* Directions
Below is a listing. Copy each line of it that holds the word "README".
*** Dataset ***
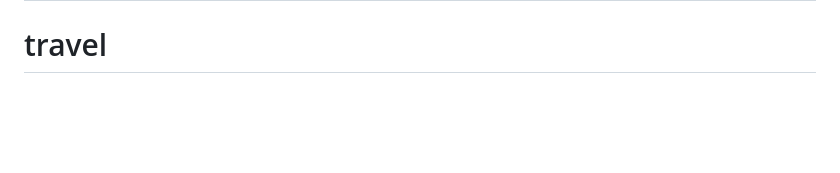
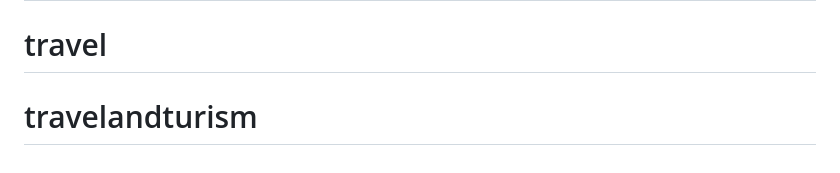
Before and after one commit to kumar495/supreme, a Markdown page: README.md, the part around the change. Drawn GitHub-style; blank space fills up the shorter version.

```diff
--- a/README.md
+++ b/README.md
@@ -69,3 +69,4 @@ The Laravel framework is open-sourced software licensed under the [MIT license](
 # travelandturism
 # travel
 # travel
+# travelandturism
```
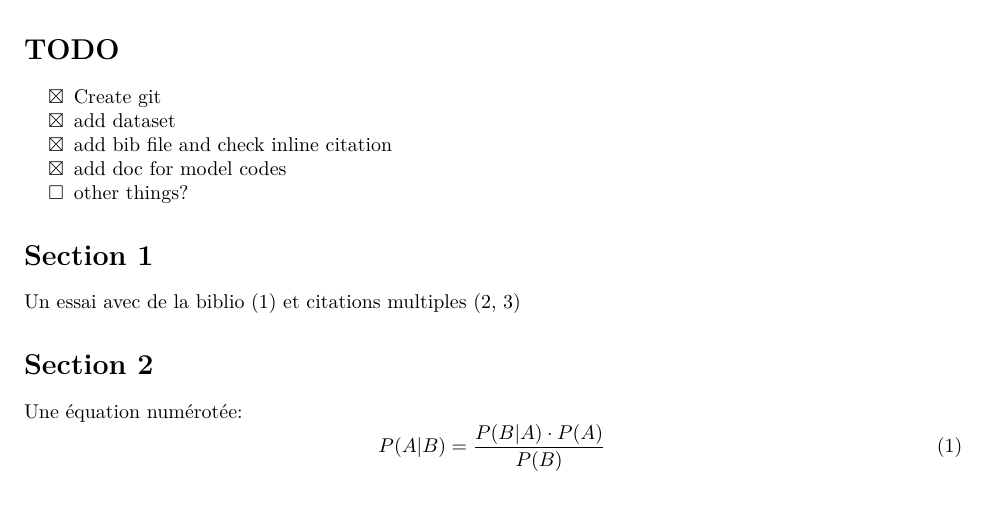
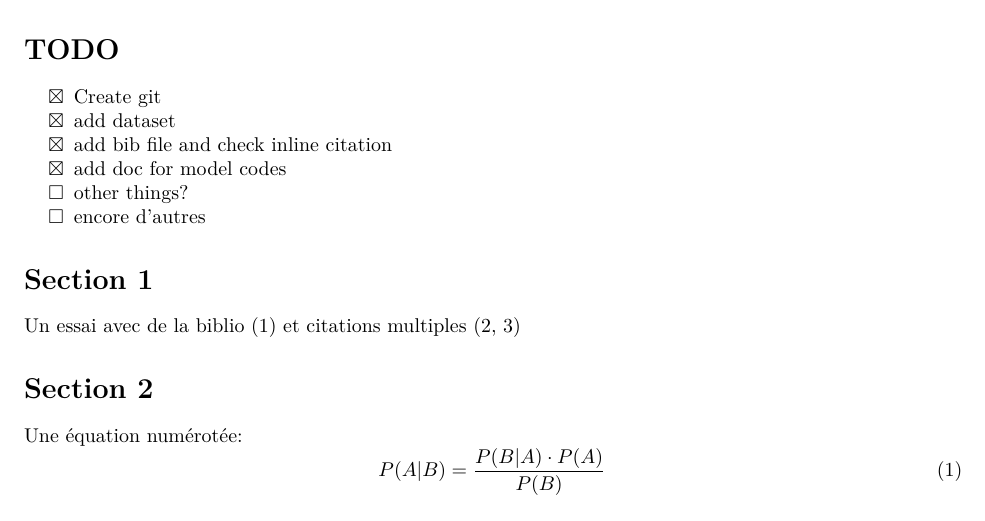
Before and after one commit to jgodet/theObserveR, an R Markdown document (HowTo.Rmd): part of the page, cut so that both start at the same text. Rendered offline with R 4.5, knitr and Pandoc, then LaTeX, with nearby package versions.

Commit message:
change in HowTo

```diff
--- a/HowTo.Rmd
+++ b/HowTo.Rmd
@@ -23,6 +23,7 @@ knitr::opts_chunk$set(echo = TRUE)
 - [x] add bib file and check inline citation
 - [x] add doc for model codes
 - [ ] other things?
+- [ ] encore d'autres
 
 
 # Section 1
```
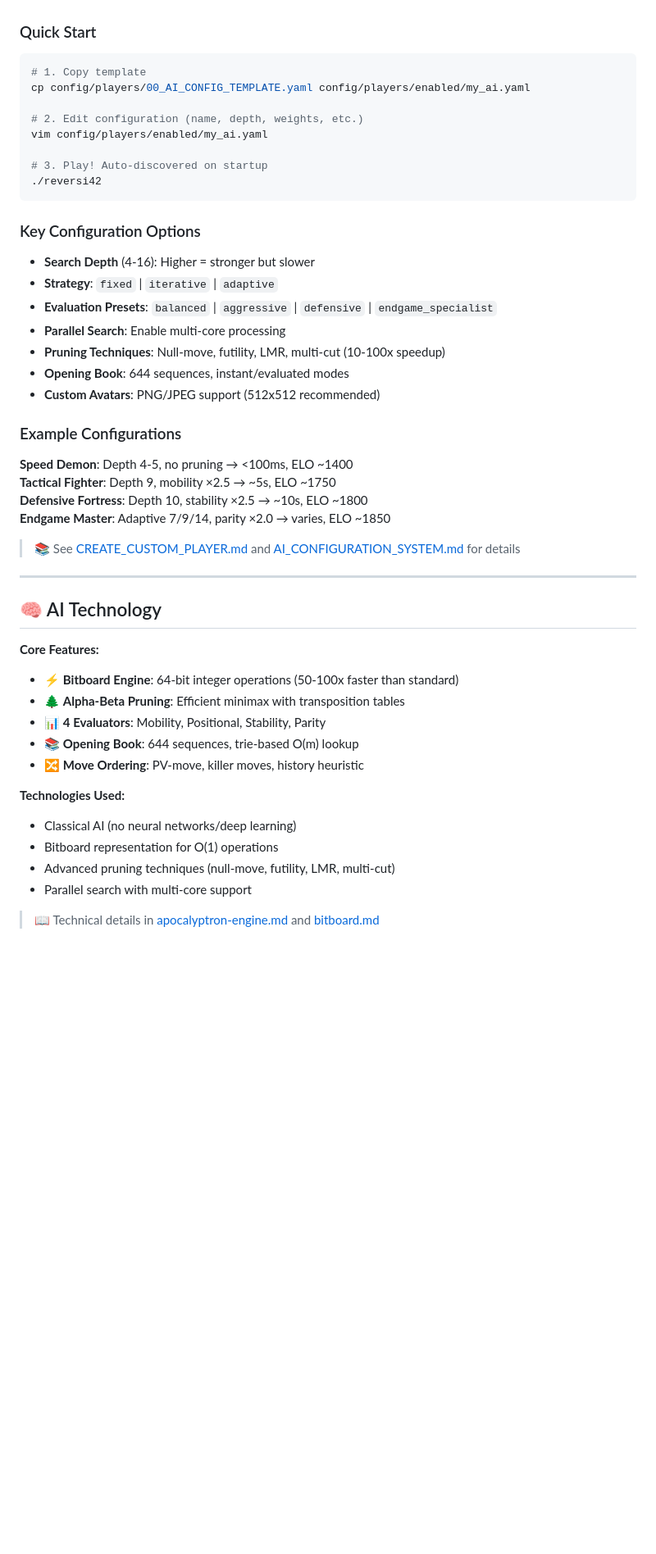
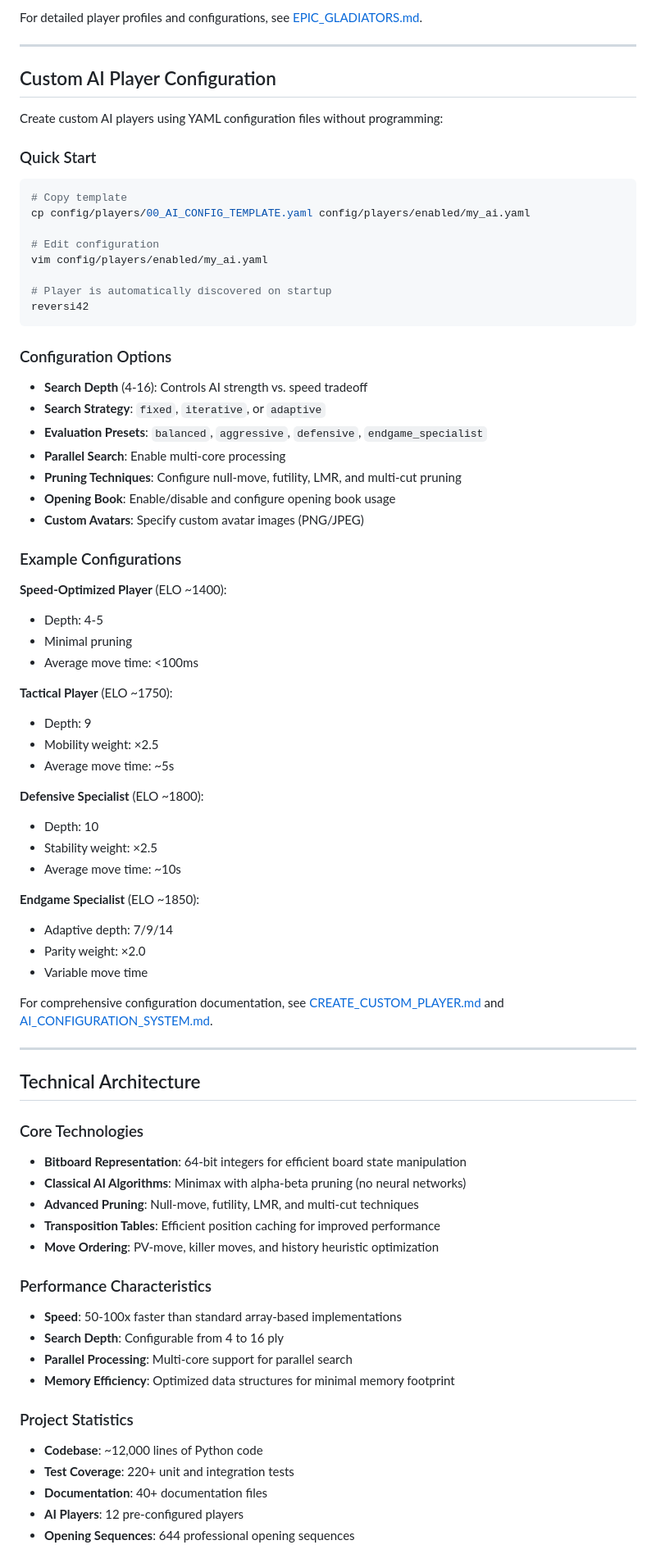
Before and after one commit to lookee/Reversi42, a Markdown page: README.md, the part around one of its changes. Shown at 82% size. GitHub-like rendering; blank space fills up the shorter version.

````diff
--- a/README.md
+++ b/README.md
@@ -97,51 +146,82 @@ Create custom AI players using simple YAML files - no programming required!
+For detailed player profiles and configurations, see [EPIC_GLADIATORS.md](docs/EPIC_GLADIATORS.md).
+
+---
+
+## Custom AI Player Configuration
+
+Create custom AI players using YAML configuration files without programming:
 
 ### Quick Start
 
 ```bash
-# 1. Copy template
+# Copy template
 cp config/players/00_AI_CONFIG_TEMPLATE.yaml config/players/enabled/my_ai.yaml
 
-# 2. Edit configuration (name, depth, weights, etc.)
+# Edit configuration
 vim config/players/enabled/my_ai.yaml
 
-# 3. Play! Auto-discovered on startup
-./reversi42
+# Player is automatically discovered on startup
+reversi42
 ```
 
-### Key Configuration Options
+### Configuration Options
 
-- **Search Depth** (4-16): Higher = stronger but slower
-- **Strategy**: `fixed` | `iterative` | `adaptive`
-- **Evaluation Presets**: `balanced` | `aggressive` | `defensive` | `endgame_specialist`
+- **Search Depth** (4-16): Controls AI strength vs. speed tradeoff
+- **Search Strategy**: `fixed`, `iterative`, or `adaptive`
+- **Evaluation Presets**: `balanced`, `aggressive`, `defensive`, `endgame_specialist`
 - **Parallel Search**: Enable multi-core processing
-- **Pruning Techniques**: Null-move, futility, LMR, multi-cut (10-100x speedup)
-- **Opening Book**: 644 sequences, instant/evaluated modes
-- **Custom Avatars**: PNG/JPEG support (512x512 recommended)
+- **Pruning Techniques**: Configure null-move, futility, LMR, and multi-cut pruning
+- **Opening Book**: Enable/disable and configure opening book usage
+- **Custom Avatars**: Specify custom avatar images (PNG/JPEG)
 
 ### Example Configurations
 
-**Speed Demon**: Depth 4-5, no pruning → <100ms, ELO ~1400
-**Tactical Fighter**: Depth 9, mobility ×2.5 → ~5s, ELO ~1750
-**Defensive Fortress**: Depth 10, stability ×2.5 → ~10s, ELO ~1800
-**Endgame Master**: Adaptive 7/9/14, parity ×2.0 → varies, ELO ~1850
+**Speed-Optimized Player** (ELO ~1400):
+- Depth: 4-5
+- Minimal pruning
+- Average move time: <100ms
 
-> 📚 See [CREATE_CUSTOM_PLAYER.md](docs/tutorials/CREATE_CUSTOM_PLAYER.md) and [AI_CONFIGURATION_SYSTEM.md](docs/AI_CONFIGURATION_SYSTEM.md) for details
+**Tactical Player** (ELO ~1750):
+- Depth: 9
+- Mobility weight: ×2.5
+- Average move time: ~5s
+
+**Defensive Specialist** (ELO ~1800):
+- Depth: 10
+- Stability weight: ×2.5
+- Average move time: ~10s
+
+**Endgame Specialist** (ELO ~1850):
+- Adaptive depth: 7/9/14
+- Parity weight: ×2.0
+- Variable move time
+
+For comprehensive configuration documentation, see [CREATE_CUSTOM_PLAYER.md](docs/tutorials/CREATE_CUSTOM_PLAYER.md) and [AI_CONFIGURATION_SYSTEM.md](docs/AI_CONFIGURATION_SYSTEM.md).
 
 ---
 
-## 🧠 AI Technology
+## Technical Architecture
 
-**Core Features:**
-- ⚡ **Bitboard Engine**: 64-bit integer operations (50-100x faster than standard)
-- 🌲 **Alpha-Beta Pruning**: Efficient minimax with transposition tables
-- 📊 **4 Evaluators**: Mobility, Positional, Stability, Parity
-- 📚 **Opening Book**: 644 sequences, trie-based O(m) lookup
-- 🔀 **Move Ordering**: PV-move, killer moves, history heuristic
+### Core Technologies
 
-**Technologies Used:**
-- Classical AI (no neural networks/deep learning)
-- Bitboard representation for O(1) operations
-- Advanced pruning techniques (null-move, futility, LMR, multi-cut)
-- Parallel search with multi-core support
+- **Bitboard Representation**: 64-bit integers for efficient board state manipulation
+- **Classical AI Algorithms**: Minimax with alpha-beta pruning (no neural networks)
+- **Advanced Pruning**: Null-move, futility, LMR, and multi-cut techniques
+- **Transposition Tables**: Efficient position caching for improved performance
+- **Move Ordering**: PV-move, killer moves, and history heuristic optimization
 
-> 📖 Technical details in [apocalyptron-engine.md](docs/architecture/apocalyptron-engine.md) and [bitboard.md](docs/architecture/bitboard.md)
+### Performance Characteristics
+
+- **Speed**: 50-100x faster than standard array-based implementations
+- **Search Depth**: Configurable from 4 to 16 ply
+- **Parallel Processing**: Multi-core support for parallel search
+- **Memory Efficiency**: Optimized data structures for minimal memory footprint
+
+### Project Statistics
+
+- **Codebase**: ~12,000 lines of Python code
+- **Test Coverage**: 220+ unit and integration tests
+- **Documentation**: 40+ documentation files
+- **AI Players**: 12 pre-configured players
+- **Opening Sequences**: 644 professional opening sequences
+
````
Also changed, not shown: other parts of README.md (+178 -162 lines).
***
* Expected output
Before and after one commit to kumar495/supreme, a Markdown page: README.md, the part around the change. Drawn GitHub-style; blank space fills up the shorter version.
--- a/README.md
+++ b/README.md
Before and after one commit to lookee/Reversi42, a Markdown page: README.md, the part around one of its changes. Shown at 82% size. GitHub-like rendering; blank space fills up the shorter version.
--- a/README.md
+++ b/README.md
Also changed, not shown: other parts of README.md (+178 -162 lines).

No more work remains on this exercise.